What to do »
Find the string "itinerary" in the records and copy each line where it occurs.

Modification records »

▬▬▬▬▬▬

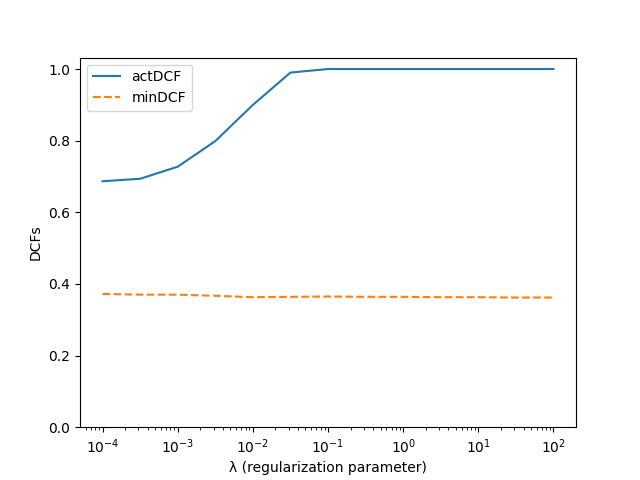
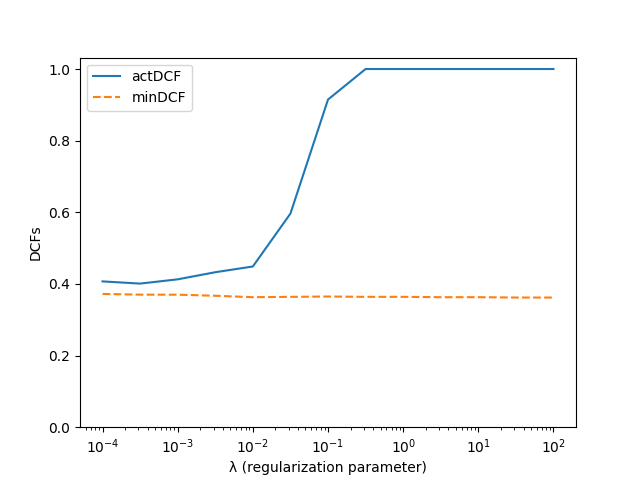
prior-weighted logreg bug fixed

diff --git a/6_project.py b/6_project.py
@@ -53,7 +53,7 @@ def main():
         model.train(train_data, train_labels)
         # classification
         scores = model(val_data)
-        llr_scores = scores - pi_true
+        llr_scores = scores - np.log(pi_true / (1 - pi_true))
         predictions = bayes_pred_llr(llr_scores, pi_true)
         M = confusion_matrix(predictions, val_labels)
         actDCF_score = DCF(M, pi_true)

diff --git a/libs/logistic_regression.py b/libs/logistic_regression.py
@@ -10,6 +10,7 @@ def effective_prior_logodds(X: np.ndarray, y: np.ndarray) -> np.ndarray:
     prior_emp = (X[:, y==1].shape[1]) / X.shape[1]
     return np.log(prior_emp / (1 - prior_emp))
 
+
 def quadratic_expansion(data):
     data_exp = []
 

diff --git a/libs/model_evaluation.py b/libs/model_evaluation.py
@@ -170,6 +170,7 @@ def print_matrix(matrix):
 def print_results(data: list[tuple], headers: list[str]):
     print(tabulate(data, headers=headers, floatfmt='.3f', tablefmt='grid'))
     print()
+
     
 
 
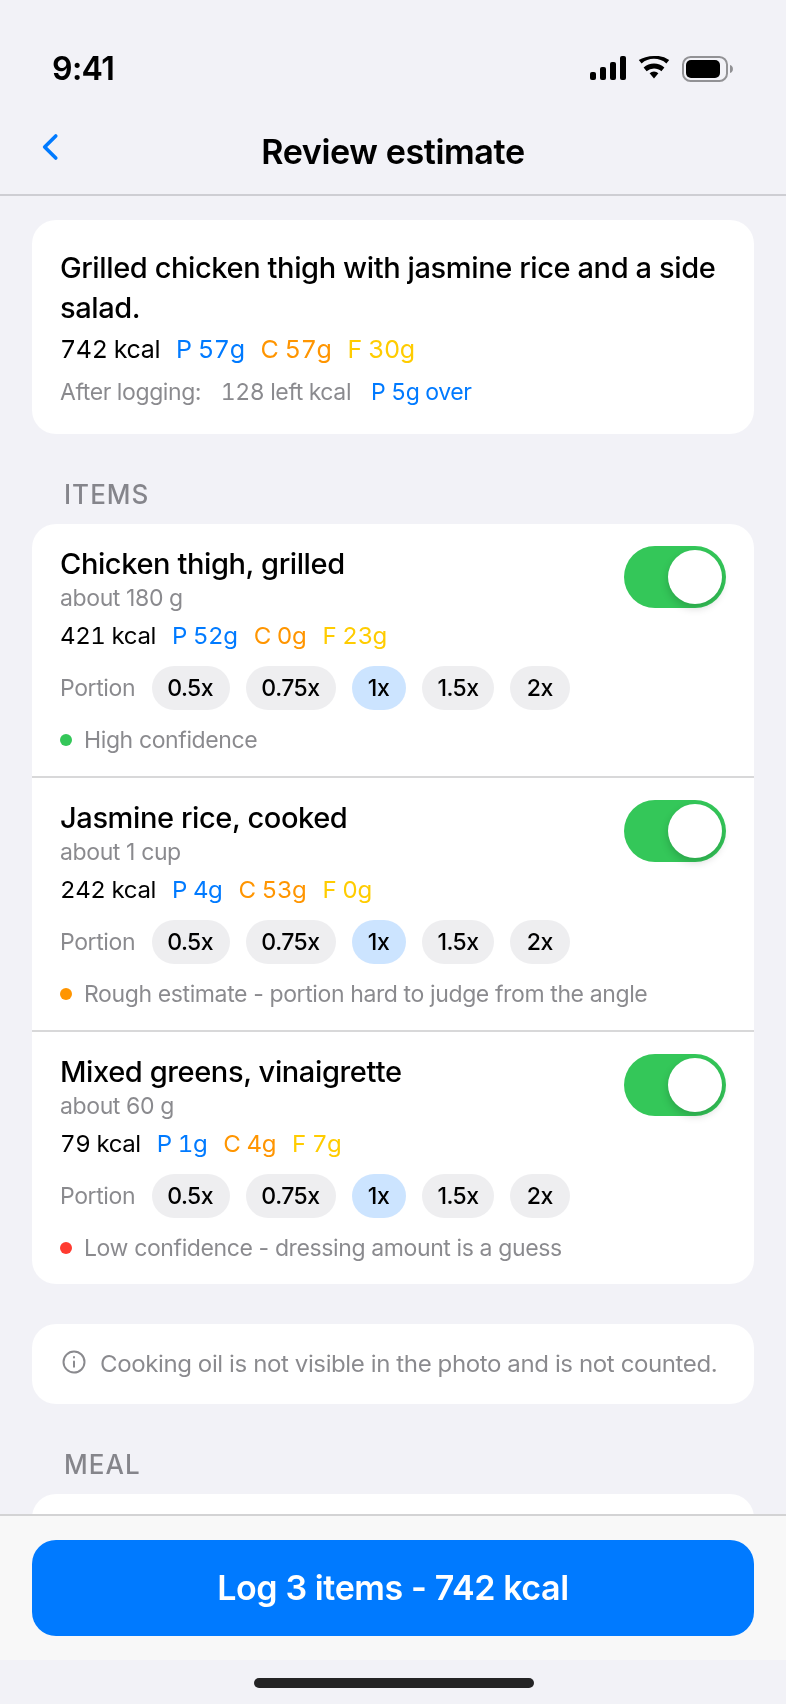
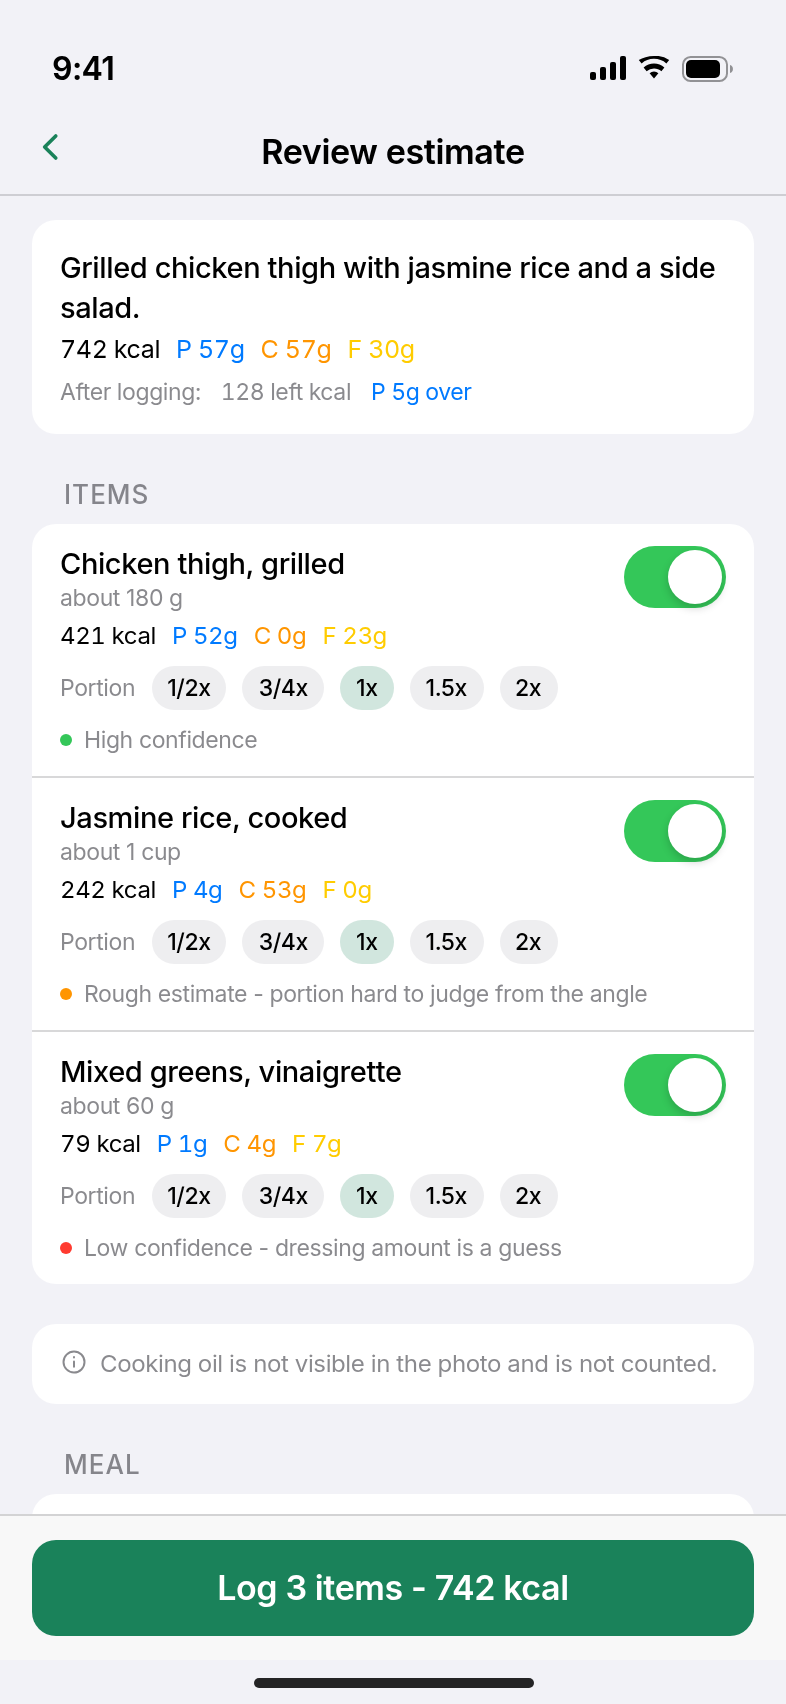
Add Planit's trip list, and correct both apps against their sources
Planit only showed a single generated day, which skipped the object the
app is actually organised around. Add the My Trips list alongside it, so
the pair reads list-then-detail and the day shown belongs to the trip at
the top of the list.

The row was also wrong in ways the earlier screen hid: destinations join
with a literal " -> ", there is a third caption line pairing total days
with the budget, and the leading toolbar item is a gearshape. One row is
left ungenerated so the pencil badge and the optional budget both show.

Along the way, three fidelity fixes traced back to the app sources:
FitAI's accent is green rather than iOS blue, its portion multipliers are
vulgar fractions rather than decimals, and Planit's is teal. Costs run
through .formatted(.currency(code:)), which carries cents, so the day
view now reads EUR 22.00 rather than EUR 22.

airplane.departure needed its runway drawn as a rectangle -- the glyph is
filled, and a bare horizontal line encloses no area, so the stroke-shaped
version rendered nothing.

No project ships a lone screen now, so the centring test drives that
branch directly rather than loading a page that no longer exists.

diff --git a/tests/shots.test.ts b/tests/shots.test.ts
@@ -17,7 +17,7 @@ import { launchBrowser, loadBuilt, openPage } from "./helpers";
 /** Every project page that declares shots, and how many it declares. */
 const PAGES = [
   { route: "/work/fitai", count: 2 },
-  { route: "/work/planit", count: 1 },
+  { route: "/work/planit", count: 2 },
   { route: "/work/vehicle-tracker", count: 2 },
 ] as const;
 
@@ -171,12 +171,23 @@ describe("app screens: layout", () => {
     await wide.close();
   });
 
+  /*
+   * Every project currently ships a pair, so the lone-screen layout has no page
+   * of its own to load. The branch is still live — the schema allows one shot —
+   * so this reproduces what AppShots emits for a single screen (one item, and
+   * the grid left at one column) and checks it centres instead of hugging the
+   * left column the way a stray sm:grid-cols-2 would leave it.
+   */
   it("centres a lone screen rather than leaving it in the left column", async () => {
     const page = await openPage(browser, "/work/planit", {
       width: 1280,
       height: 900,
     });
     const offset = await page.evaluate(() => {
+      const list = document.querySelector("[data-shots] ul")!;
+      list.className = "mx-auto grid max-w-[34rem] grid-cols-1 gap-8";
+      while (list.children.length > 1) list.lastElementChild!.remove();
+
       const img = document
         .querySelector("[data-shots] img")!
         .getBoundingClientRect();

diff --git a/src/content/work/planit.md b/src/content/work/planit.md
@@ -7,6 +7,9 @@ platform: iOS · SwiftUI
 icon: planit.png
 constraint: Constrained decoding or nothing. The itinerary comes back as schema-valid JSON, so there is no prose parsing anywhere in the app.
 shots:
+  - src: planit-trips.png
+    alt: "The Planit trip list, showing five saved trips with their destinations joined by arrows, total days and budgets; the last has no itinerary generated yet."
+    caption: "Trips are the top-level object: several legs, a total length, and a budget the itinerary has to come in under."
   - src: planit-day.png
     alt: "One day of an Amsterdam itinerary, listing four activities against a time column with category icons, cost estimates, travel modes and locations."
     caption: "A single day as the model returned it — timed, costed, and ordered so the travel between stops makes sense."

▬▬▬▬▬▬

Reply »
 constraint: Constrained decoding or nothing. The itinerary comes back as schema-valid JSON, so there is no prose parsing anywhere in the app.
+    alt: "The Planit trip list, showing five saved trips with their destinations joined by arrows, total days and budgets; the last has no itinerary generated yet."
+    caption: "Trips are the top-level object: several legs, a total length, and a budget the itinerary has to come in under."
     alt: "One day of an Amsterdam itinerary, listing four activities against a time column with category icons, cost estimates, travel modes and locations."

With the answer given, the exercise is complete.